** Material for this exercise **
● ● ● ●
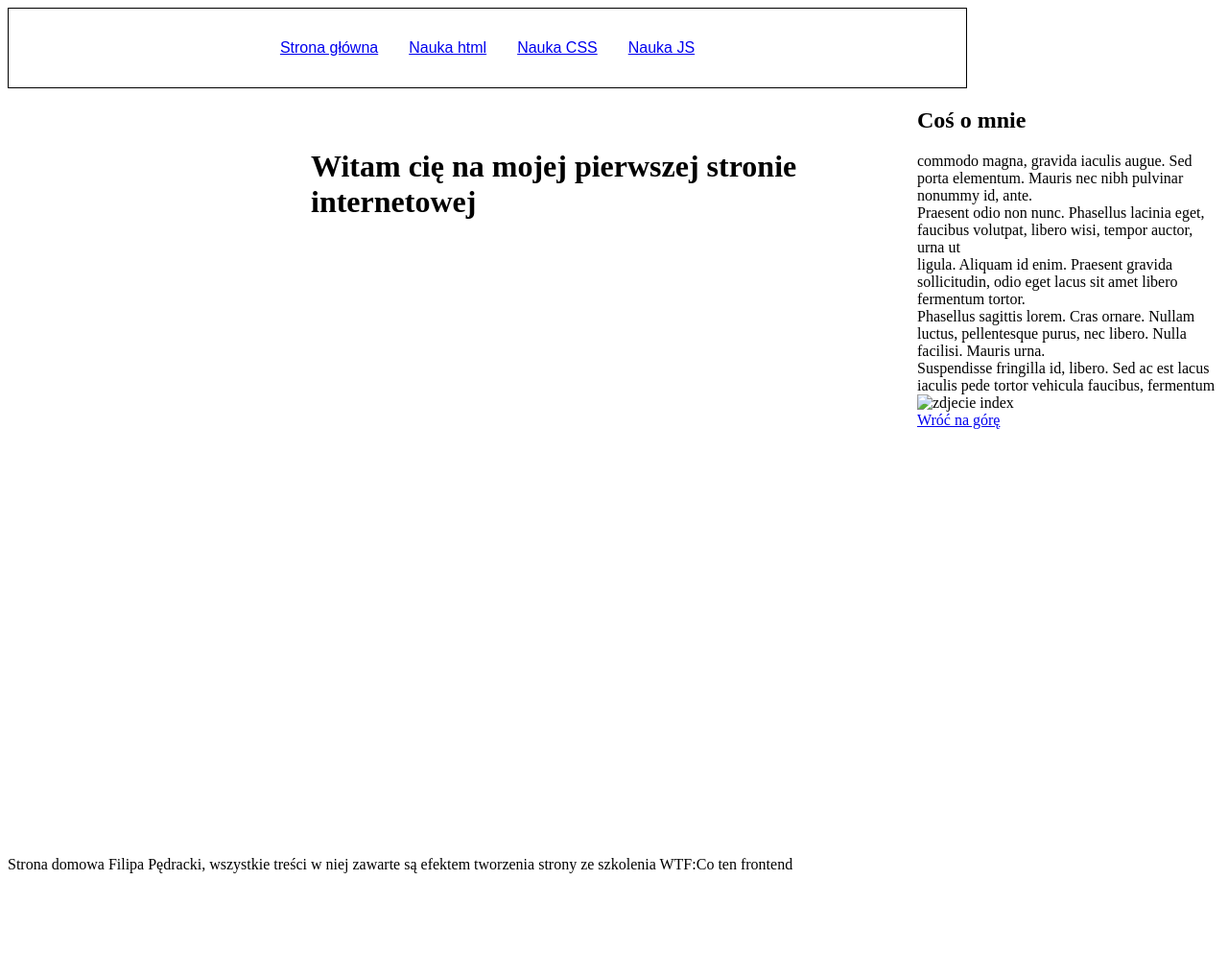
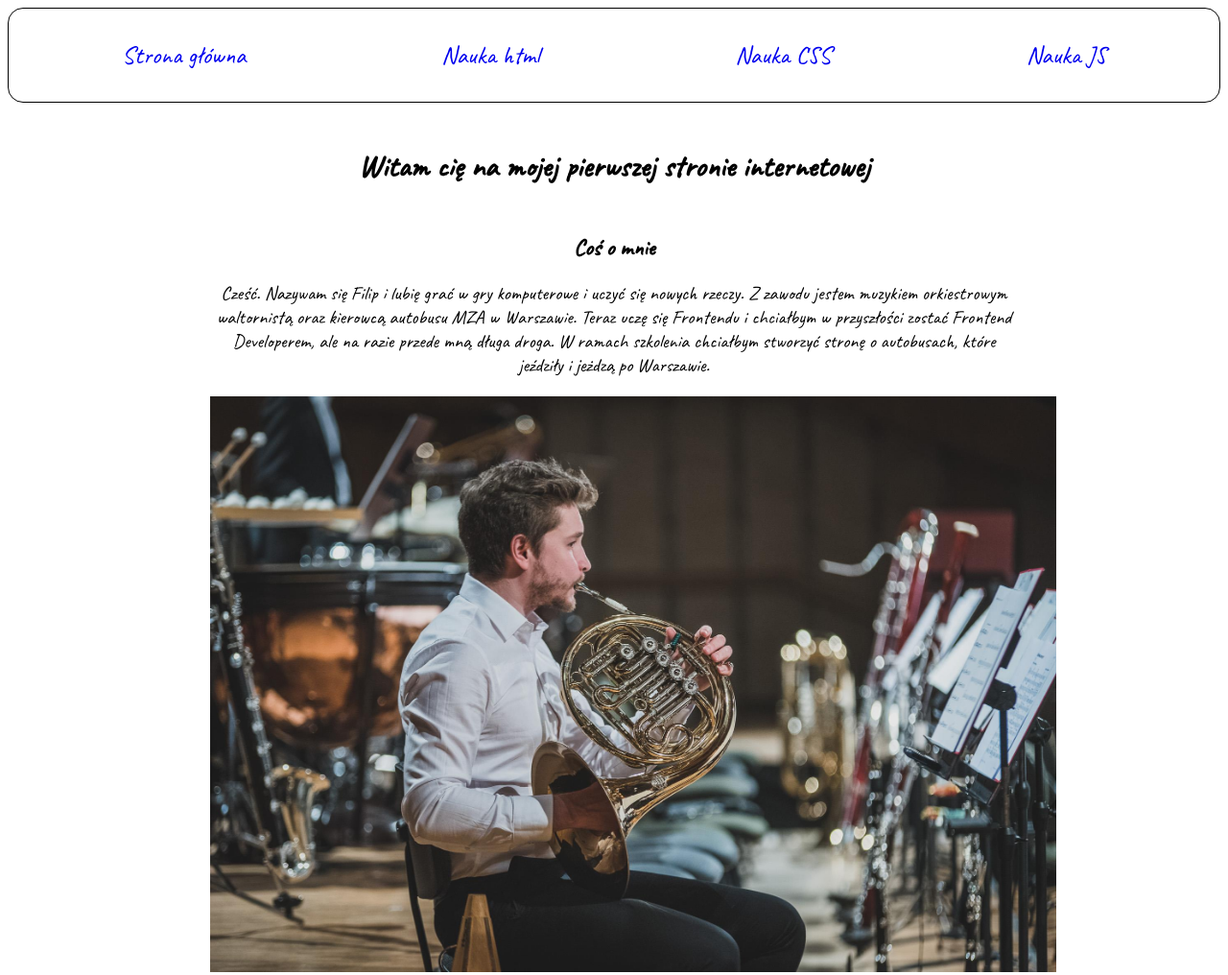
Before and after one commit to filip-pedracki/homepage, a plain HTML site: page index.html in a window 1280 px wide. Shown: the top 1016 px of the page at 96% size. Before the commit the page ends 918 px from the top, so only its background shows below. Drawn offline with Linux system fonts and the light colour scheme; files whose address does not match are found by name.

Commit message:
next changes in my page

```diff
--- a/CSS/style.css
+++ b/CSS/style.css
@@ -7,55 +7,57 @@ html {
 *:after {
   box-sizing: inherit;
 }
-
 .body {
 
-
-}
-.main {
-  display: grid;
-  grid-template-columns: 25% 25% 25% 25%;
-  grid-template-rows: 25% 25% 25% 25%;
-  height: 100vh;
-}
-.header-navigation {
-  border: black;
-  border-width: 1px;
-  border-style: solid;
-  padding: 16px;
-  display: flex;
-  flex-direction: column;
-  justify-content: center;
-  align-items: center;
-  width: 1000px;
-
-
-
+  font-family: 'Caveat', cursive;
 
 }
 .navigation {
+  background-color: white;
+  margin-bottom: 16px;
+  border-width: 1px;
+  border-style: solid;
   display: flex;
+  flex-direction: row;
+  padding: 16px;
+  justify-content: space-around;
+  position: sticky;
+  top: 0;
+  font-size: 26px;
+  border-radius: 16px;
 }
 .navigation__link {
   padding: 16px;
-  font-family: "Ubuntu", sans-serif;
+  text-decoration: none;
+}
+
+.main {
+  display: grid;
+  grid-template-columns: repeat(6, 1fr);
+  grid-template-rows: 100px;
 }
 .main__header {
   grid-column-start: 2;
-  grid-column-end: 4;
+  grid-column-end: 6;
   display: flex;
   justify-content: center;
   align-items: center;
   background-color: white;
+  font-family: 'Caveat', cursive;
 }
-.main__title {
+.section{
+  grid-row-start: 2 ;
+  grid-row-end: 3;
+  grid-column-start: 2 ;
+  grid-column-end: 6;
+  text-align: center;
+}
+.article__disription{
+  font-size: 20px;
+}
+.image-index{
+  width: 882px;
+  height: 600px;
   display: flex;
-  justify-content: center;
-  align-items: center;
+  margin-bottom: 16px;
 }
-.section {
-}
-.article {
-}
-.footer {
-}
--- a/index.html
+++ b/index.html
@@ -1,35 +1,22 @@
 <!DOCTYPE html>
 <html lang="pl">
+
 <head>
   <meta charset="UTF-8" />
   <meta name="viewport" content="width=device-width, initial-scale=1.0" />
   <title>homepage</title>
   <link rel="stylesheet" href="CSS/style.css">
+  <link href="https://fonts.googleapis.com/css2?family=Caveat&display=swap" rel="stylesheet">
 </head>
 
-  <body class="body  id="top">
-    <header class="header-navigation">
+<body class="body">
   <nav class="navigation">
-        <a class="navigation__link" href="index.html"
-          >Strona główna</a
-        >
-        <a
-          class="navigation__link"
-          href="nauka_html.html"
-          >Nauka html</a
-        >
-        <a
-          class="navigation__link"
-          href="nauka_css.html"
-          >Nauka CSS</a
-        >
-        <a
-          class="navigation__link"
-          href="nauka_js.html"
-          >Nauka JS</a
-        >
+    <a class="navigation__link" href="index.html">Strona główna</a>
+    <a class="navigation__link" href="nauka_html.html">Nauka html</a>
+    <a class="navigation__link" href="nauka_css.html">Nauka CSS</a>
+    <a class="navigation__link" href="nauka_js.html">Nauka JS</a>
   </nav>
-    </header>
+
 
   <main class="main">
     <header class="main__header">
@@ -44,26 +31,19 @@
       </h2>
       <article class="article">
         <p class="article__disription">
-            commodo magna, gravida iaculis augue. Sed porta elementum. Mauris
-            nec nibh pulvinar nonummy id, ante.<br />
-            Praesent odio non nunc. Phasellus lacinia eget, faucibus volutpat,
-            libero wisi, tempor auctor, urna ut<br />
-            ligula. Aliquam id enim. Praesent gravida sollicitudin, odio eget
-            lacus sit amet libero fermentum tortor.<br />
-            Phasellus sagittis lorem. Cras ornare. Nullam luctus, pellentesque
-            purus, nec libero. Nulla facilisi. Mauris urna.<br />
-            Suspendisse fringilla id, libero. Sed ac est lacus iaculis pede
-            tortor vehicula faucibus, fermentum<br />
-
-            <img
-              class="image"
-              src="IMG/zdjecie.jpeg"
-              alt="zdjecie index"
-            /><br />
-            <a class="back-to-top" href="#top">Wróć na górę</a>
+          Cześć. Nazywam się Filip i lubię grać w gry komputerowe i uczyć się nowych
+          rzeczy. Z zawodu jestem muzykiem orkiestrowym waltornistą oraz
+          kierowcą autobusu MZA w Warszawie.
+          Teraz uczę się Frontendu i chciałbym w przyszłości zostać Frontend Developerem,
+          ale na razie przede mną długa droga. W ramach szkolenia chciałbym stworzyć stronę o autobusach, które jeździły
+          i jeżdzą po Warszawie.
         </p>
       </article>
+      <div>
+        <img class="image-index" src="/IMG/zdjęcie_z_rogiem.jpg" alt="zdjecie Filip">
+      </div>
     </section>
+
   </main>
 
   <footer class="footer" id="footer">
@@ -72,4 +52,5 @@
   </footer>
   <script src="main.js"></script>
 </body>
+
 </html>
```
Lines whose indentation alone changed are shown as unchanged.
● ● ● ●
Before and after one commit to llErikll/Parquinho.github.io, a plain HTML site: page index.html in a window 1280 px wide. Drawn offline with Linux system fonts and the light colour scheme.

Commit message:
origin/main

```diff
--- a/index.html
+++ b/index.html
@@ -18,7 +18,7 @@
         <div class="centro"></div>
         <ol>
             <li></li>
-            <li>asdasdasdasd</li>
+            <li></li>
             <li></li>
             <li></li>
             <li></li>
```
● ● ● ●
** What the task requires **
From the entries, copy every line in which the word "content" occurs.

** Final answer **
-  justify-content: center;
+  justify-content: space-around;
   justify-content: center;
-  justify-content: center;
   <meta name="viewport" content="width=device-width, initial-scale=1.0" />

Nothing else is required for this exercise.